REQUIRED WORK: Search the records that follow and extract every line containing the string "test".

Items from a dataset:

+--

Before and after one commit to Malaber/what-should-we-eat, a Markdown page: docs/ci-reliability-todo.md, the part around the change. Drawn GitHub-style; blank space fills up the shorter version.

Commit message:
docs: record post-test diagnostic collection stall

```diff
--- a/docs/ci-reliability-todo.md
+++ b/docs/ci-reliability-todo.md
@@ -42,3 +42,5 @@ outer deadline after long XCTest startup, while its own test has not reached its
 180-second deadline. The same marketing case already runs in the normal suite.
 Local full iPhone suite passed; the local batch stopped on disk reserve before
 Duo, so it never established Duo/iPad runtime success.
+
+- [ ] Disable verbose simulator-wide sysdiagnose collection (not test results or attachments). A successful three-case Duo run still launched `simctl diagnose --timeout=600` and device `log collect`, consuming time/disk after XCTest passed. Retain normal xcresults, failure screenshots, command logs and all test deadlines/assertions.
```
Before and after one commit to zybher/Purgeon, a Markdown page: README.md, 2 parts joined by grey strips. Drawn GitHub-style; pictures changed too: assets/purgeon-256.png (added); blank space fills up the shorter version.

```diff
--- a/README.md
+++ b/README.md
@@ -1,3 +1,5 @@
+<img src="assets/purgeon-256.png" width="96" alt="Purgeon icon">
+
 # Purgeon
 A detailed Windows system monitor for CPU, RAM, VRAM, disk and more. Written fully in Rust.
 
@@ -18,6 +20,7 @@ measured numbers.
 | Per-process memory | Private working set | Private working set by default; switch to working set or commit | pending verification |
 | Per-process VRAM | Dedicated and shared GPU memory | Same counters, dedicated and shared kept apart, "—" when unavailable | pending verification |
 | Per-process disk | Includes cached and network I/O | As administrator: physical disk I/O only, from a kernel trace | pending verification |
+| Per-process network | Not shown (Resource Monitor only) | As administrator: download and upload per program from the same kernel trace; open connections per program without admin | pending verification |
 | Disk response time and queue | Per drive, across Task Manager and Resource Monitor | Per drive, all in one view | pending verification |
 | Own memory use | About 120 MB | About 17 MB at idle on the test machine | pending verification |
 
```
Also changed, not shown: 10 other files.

+--

RESULT:
docs: record post-test diagnostic collection stall
@@ -42,3 +42,5 @@ outer deadline after long XCTest startup, while its own test has not reached its
+- [ ] Disable verbose simulator-wide sysdiagnose collection (not test results or attachments). A successful three-case Duo run still launched `simctl diagnose --timeout=600` and device `log collect`, consuming time/disk after XCTest passed. Retain normal xcresults, failure screenshots, command logs and all test deadlines/assertions.
 | Own memory use | About 120 MB | About 17 MB at idle on the test machine | pending verification |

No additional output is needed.